The following season, Genoa even reached the semifinals of the UEFA Cup, where they had to surrender to the superiority of Ajax at the end of a memorable journey that saw the Rossoblu overcome the likes of Real Oviedo, Dinamo Bucharest, Steaua Bucharest and Liverpool. The season ended with a disappointing fourteenth place, one step away from relegation, while the next one began with Skuhravý in the headlines for events completely unrelated to sports. On the dawn of November 9, 1993, the White Mitsubishi 3000 of the Czech striker went off-road and ended up on the edge of a cliff overlooking the sea near Celle Ligure. The footballer, miraculously unscathed despite the destroyed car, then claimed to have gone out to buy medicine for his pregnant wife (but the only night pharmacy of Savona didn’t want to confirm the story). A version far from the official one actually described a night in the disco to celebrate his first goal of the season. The third accident (and third car smashed up) in just over three years! The player remained at the services of the club from Genoa until 1996, when with 163 presences and 58 goals scored he decided to leave the Belpaese to wear the colours of Sporting Lisbon. In Portugal he racked up just four appearances without making his mark, before finally hanging up his boots in his homeland in the shirt of Viktoria Žižkov.

Skuhravý has remained very tied to Italy, and immediately after his retirement he moved to Varazze, in the province of Savona, where he still lives with his family.
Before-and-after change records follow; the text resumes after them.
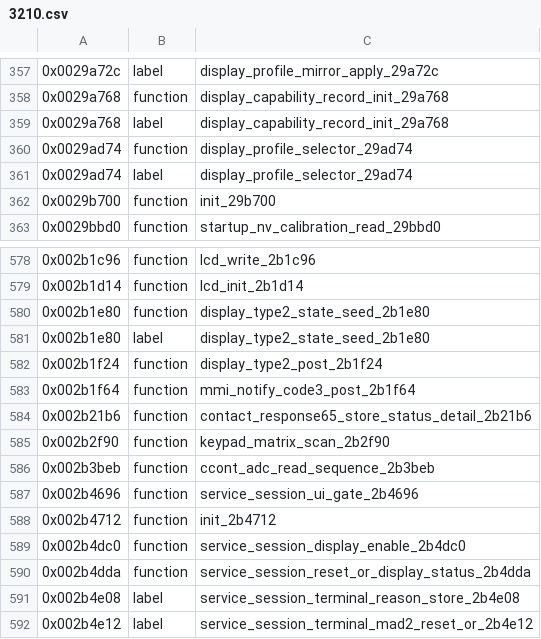
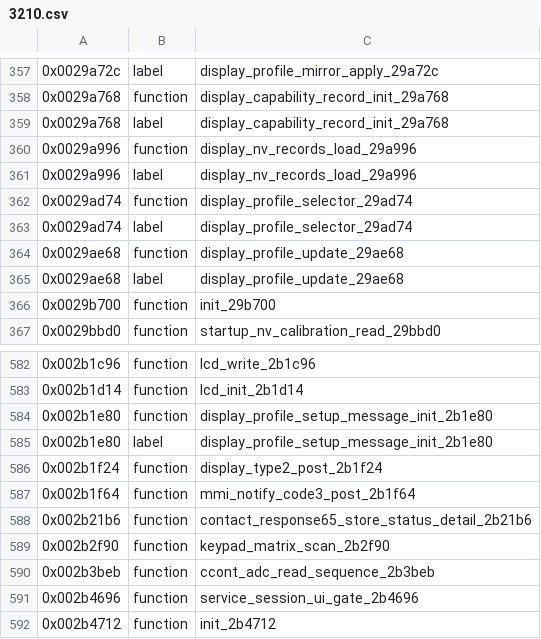
Before and after one commit to bitplane/nokia-dct3-re, a CSV file: ghidra/symbols/3210.csv, drawn as a sheet; only a part is shown, gaps mark what is left out; the shorter side is filled out with more unchanged rows.

Commit message:
display pass

```diff
--- a/ghidra/symbols/3210.csv
+++ b/ghidra/symbols/3210.csv
@@ -359,4 +359,8 @@
 0x0029a768,label,display_capability_record_init_29a768
+0x0029a996,function,display_nv_records_load_29a996
+0x0029a996,label,display_nv_records_load_29a996
 0x0029ad74,function,display_profile_selector_29ad74
 0x0029ad74,label,display_profile_selector_29ad74
+0x0029ae68,function,display_profile_update_29ae68
+0x0029ae68,label,display_profile_update_29ae68
 0x0029b700,function,init_29b700
@@ -579,4 +583,4 @@
 0x002b1d14,function,lcd_init_2b1d14
-0x002b1e80,function,display_type2_state_seed_2b1e80
-0x002b1e80,label,display_type2_state_seed_2b1e80
+0x002b1e80,function,display_profile_setup_message_init_2b1e80
+0x002b1e80,label,display_profile_setup_message_init_2b1e80
 0x002b1f24,function,display_type2_post_2b1f24
```
Also changed, not shown: 16 other files.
Despite the passing years, the unpredictable personality remains intact, as demonstrated by the recent conviction of fraud against a car rental company in his home country. Skuhravý had planned to rent a Mercedes worth about 80,000 Euros and then hand it over to an accomplice, who would then have to deal with changing the identification numbers and sell it, while he would have to stage a fake robbery. His plan was discovered and foiled by the Czech police. Having already been involved in previous cases of theft of luxury cars in the Czech Republic and Germany, Skuhravý was sentenced to two years probation, but thanks to the amnesty granted by President Václav Klaus in 2012 to allow prisons to be emptied he managed to get away. Today he runs a restaurant he owns himself and often works as a commentator for local television Telenord, waiting for the next “header”, another surprise in his reckless life. The life of a rebellious boy, who just as he did on the pitch, strongly disliked classic game plans, and to put it mildly, often prefered to leave space to unpredictability.

by Alessandro De Felice